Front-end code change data

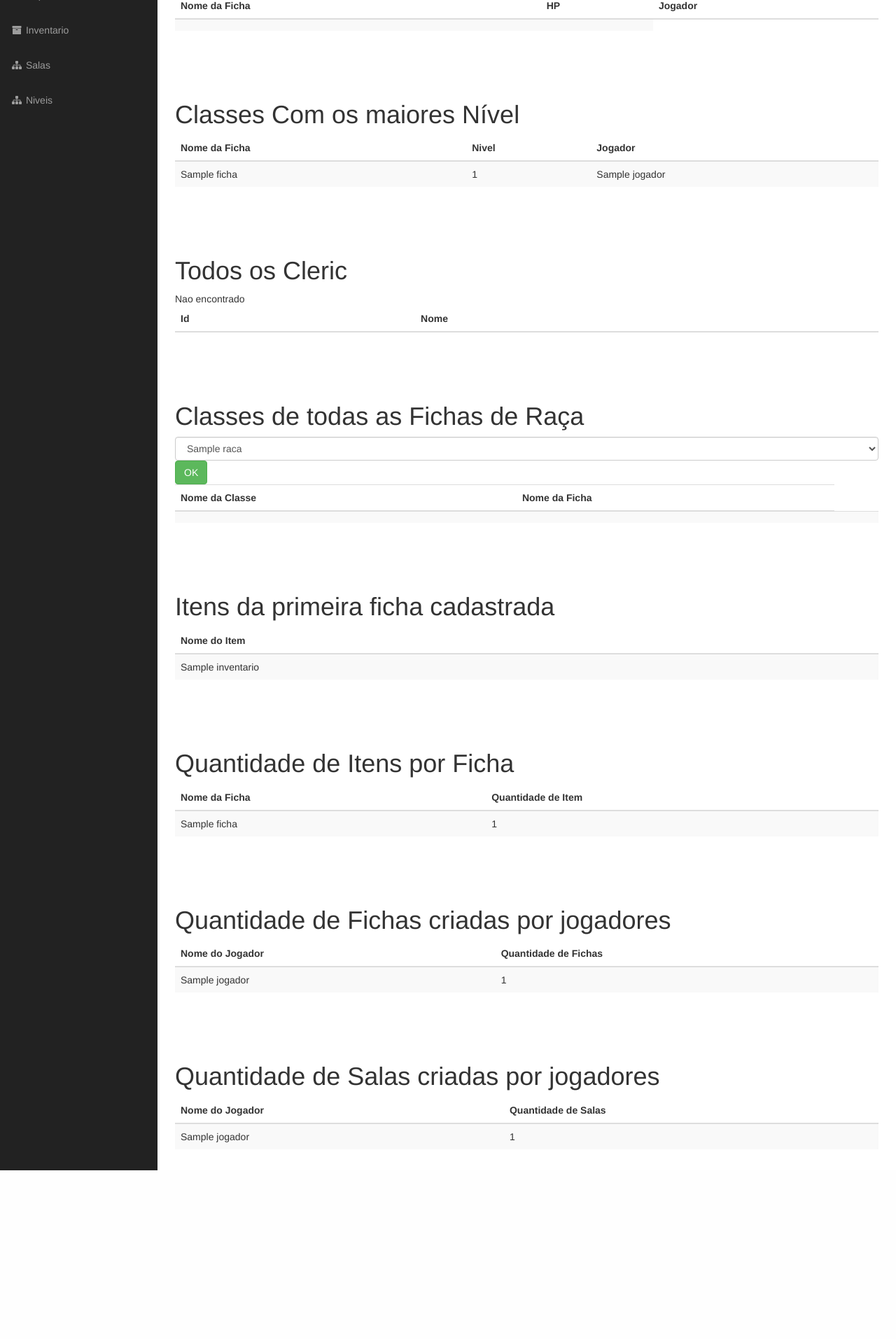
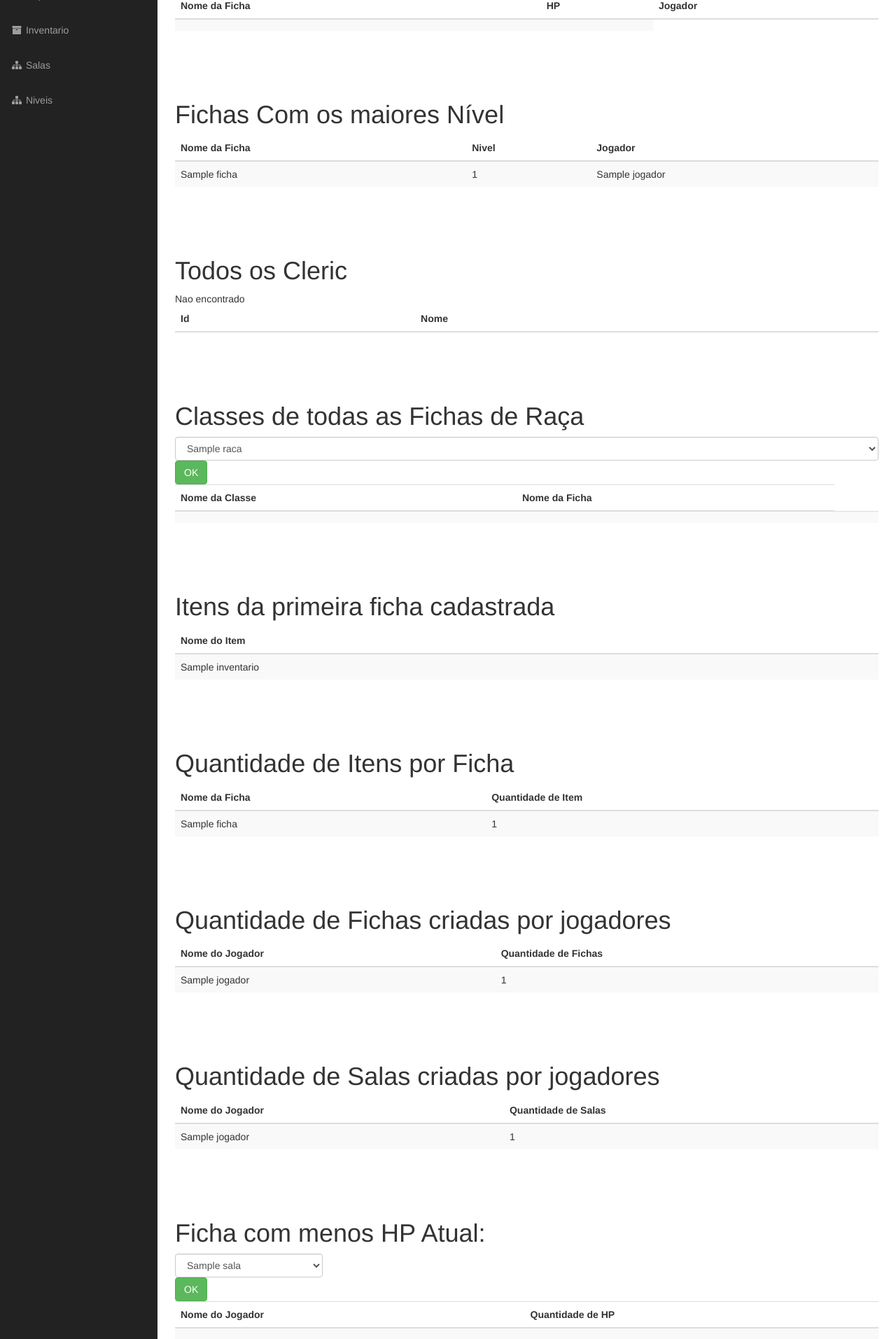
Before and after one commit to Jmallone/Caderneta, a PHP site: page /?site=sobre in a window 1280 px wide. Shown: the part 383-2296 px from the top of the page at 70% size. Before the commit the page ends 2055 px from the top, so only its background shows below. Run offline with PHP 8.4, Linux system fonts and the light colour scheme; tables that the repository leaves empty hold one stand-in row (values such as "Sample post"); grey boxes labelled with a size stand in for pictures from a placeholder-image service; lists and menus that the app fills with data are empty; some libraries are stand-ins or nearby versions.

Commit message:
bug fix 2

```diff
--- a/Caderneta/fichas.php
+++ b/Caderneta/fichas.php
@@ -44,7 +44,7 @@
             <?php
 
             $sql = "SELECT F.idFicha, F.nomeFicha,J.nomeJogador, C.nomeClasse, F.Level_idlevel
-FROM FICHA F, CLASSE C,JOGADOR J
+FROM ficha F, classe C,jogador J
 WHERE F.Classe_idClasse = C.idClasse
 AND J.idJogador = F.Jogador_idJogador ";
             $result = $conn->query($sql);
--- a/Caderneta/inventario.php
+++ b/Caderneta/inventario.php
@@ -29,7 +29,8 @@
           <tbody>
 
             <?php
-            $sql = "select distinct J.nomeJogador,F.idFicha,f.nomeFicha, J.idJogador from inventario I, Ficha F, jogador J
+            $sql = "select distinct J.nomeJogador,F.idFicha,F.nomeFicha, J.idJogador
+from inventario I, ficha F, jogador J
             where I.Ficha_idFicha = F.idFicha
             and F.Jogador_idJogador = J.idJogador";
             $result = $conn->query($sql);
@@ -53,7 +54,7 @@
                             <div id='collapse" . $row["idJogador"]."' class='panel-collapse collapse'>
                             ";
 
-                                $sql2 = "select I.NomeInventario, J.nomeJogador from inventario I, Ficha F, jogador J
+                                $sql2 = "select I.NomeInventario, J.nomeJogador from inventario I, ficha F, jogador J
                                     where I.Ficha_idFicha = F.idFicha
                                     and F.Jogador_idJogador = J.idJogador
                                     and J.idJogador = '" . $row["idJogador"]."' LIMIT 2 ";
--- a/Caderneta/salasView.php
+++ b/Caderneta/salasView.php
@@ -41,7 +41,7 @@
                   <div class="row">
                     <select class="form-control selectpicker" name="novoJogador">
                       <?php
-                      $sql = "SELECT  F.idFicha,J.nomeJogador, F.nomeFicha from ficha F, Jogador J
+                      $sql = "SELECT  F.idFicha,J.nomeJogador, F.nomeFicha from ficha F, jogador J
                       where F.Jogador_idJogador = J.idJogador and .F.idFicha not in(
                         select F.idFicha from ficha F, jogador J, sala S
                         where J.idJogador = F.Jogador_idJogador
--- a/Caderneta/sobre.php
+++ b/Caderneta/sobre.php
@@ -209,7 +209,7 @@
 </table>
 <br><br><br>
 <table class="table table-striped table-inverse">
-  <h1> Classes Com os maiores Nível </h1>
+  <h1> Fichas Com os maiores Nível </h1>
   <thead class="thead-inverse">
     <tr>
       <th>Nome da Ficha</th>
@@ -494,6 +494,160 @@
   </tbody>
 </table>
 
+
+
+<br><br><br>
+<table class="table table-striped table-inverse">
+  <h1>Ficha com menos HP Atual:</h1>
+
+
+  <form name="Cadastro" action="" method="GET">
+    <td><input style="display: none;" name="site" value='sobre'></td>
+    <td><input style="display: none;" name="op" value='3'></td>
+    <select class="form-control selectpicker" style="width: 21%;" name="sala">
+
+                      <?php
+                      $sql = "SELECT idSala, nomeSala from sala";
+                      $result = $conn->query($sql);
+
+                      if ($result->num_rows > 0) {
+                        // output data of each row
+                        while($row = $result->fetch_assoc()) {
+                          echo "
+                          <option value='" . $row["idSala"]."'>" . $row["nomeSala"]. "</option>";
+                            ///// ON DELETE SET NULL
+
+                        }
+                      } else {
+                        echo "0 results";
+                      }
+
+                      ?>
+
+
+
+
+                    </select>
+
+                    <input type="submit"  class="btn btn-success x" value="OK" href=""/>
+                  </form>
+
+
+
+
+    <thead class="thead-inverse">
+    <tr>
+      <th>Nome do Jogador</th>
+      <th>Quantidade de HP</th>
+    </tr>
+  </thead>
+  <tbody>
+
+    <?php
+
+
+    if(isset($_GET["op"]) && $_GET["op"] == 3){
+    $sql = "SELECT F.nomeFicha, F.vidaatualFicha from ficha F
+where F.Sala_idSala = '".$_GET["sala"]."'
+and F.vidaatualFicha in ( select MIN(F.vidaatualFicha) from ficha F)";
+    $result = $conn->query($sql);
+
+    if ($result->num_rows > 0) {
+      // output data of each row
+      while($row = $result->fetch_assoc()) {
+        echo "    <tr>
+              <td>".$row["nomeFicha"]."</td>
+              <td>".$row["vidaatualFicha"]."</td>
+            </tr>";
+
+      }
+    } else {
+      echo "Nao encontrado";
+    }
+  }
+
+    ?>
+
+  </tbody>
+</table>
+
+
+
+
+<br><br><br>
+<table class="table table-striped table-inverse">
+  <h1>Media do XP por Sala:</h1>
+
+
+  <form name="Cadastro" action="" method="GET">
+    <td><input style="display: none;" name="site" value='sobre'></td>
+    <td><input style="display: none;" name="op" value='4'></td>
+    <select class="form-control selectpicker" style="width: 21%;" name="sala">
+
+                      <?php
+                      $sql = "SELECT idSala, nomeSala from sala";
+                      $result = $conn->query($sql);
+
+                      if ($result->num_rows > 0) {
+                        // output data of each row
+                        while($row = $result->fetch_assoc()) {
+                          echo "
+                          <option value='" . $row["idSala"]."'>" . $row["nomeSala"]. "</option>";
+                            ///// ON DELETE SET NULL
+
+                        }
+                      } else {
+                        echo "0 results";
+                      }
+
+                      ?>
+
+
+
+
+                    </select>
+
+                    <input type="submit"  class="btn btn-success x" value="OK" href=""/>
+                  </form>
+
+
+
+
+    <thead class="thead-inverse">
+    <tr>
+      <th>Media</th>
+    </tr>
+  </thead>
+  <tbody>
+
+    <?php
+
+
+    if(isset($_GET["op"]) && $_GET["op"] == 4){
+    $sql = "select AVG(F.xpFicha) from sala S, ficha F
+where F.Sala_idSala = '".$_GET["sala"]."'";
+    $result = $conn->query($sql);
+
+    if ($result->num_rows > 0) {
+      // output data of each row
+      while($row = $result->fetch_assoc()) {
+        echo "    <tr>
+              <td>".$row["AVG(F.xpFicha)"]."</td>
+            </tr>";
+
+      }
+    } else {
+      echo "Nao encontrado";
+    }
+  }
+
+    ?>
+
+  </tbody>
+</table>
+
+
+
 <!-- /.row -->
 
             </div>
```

▸ Problem to solve
Reproduce the data above verbatim, minus any images.

▸ Answer below
Before and after one commit to Jmallone/Caderneta, a PHP site: page /?site=sobre in a window 1280 px wide. Shown: the part 383-2296 px from the top of the page at 70% size. Before the commit the page ends 2055 px from the top, so only its background shows below. Run offline with PHP 8.4, Linux system fonts and the light colour scheme; tables that the repository leaves empty hold one stand-in row (values such as "Sample post"); grey boxes labelled with a size stand in for pictures from a placeholder-image service; lists and menus that the app fills with data are empty; some libraries are stand-ins or nearby versions.

Commit message:
bug fix 2

```diff
--- a/Caderneta/fichas.php
+++ b/Caderneta/fichas.php
@@ -44,7 +44,7 @@
             <?php
 
             $sql = "SELECT F.idFicha, F.nomeFicha,J.nomeJogador, C.nomeClasse, F.Level_idlevel
-FROM FICHA F, CLASSE C,JOGADOR J
+FROM ficha F, classe C,jogador J
 WHERE F.Classe_idClasse = C.idClasse
 AND J.idJogador = F.Jogador_idJogador ";
             $result = $conn->query($sql);
--- a/Caderneta/inventario.php
+++ b/Caderneta/inventario.php
@@ -29,7 +29,8 @@
           <tbody>
 
             <?php
-            $sql = "select distinct J.nomeJogador,F.idFicha,f.nomeFicha, J.idJogador from inventario I, Ficha F, jogador J
+            $sql = "select distinct J.nomeJogador,F.idFicha,F.nomeFicha, J.idJogador
+from inventario I, ficha F, jogador J
             where I.Ficha_idFicha = F.idFicha
             and F.Jogador_idJogador = J.idJogador";
             $result = $conn->query($sql);
@@ -53,7 +54,7 @@
                             <div id='collapse" . $row["idJogador"]."' class='panel-collapse collapse'>
                             ";
 
-                                $sql2 = "select I.NomeInventario, J.nomeJogador from inventario I, Ficha F, jogador J
+                                $sql2 = "select I.NomeInventario, J.nomeJogador from inventario I, ficha F, jogador J
                                     where I.Ficha_idFicha = F.idFicha
                                     and F.Jogador_idJogador = J.idJogador
                                     and J.idJogador = '" . $row["idJogador"]."' LIMIT 2 ";
--- a/Caderneta/salasView.php
+++ b/Caderneta/salasView.php
@@ -41,7 +41,7 @@
                   <div class="row">
                     <select class="form-control selectpicker" name="novoJogador">
                       <?php
-                      $sql = "SELECT  F.idFicha,J.nomeJogador, F.nomeFicha from ficha F, Jogador J
+                      $sql = "SELECT  F.idFicha,J.nomeJogador, F.nomeFicha from ficha F, jogador J
                       where F.Jogador_idJogador = J.idJogador and .F.idFicha not in(
                         select F.idFicha from ficha F, jogador J, sala S
                         where J.idJogador = F.Jogador_idJogador
--- a/Caderneta/sobre.php
+++ b/Caderneta/sobre.php
@@ -209,7 +209,7 @@
 </table>
 <br><br><br>
 <table class="table table-striped table-inverse">
-  <h1> Classes Com os maiores Nível </h1>
+  <h1> Fichas Com os maiores Nível </h1>
   <thead class="thead-inverse">
     <tr>
       <th>Nome da Ficha</th>
@@ -494,6 +494,160 @@
   </tbody>
 </table>
 
+
+
+<br><br><br>
+<table class="table table-striped table-inverse">
+  <h1>Ficha com menos HP Atual:</h1>
+
+
+  <form name="Cadastro" action="" method="GET">
+    <td><input style="display: none;" name="site" value='sobre'></td>
+    <td><input style="display: none;" name="op" value='3'></td>
+    <select class="form-control selectpicker" style="width: 21%;" name="sala">
+
+                      <?php
+                      $sql = "SELECT idSala, nomeSala from sala";
+                      $result = $conn->query($sql);
+
+                      if ($result->num_rows > 0) {
+                        // output data of each row
+                        while($row = $result->fetch_assoc()) {
+                          echo "
+                          <option value='" . $row["idSala"]."'>" . $row["nomeSala"]. "</option>";
+                            ///// ON DELETE SET NULL
+
+                        }
+                      } else {
+                        echo "0 results";
+                      }
+
+                      ?>
+
+
+
+
+                    </select>
+
+                    <input type="submit"  class="btn btn-success x" value="OK" href=""/>
+                  </form>
+
+
+
+
+    <thead class="thead-inverse">
+    <tr>
+      <th>Nome do Jogador</th>
+      <th>Quantidade de HP</th>
+    </tr>
+  </thead>
+  <tbody>
+
+    <?php
+
+
+    if(isset($_GET["op"]) && $_GET["op"] == 3){
+    $sql = "SELECT F.nomeFicha, F.vidaatualFicha from ficha F
+where F.Sala_idSala = '".$_GET["sala"]."'
+and F.vidaatualFicha in ( select MIN(F.vidaatualFicha) from ficha F)";
+    $result = $conn->query($sql);
+
+    if ($result->num_rows > 0) {
+      // output data of each row
+      while($row = $result->fetch_assoc()) {
+        echo "    <tr>
+              <td>".$row["nomeFicha"]."</td>
+              <td>".$row["vidaatualFicha"]."</td>
+            </tr>";
+
+      }
+    } else {
+      echo "Nao encontrado";
+    }
+  }
+
+    ?>
+
+  </tbody>
+</table>
+
+
+
+
+<br><br><br>
+<table class="table table-striped table-inverse">
+  <h1>Media do XP por Sala:</h1>
+
+
+  <form name="Cadastro" action="" method="GET">
+    <td><input style="display: none;" name="site" value='sobre'></td>
+    <td><input style="display: none;" name="op" value='4'></td>
+    <select class="form-control selectpicker" style="width: 21%;" name="sala">
+
+                      <?php
+                      $sql = "SELECT idSala, nomeSala from sala";
+                      $result = $conn->query($sql);
+
+                      if ($result->num_rows > 0) {
+                        // output data of each row
+                        while($row = $result->fetch_assoc()) {
+                          echo "
+                          <option value='" . $row["idSala"]."'>" . $row["nomeSala"]. "</option>";
+                            ///// ON DELETE SET NULL
+
+                        }
+                      } else {
+                        echo "0 results";
+                      }
+
+                      ?>
+
+
+
+
+                    </select>
+
+                    <input type="submit"  class="btn btn-success x" value="OK" href=""/>
+                  </form>
+
+
+
+
+    <thead class="thead-inverse">
+    <tr>
+      <th>Media</th>
+    </tr>
+  </thead>
+  <tbody>
+
+    <?php
+
+
+    if(isset($_GET["op"]) && $_GET["op"] == 4){
+    $sql = "select AVG(F.xpFicha) from sala S, ficha F
+where F.Sala_idSala = '".$_GET["sala"]."'";
+    $result = $conn->query($sql);
+
+    if ($result->num_rows > 0) {
+      // output data of each row
+      while($row = $result->fetch_assoc()) {
+        echo "    <tr>
+              <td>".$row["AVG(F.xpFicha)"]."</td>
+            </tr>";
+
+      }
+    } else {
+      echo "Nao encontrado";
+    }
+  }
+
+    ?>
+
+  </tbody>
+</table>
+
+
+
 <!-- /.row -->
 
             </div>
```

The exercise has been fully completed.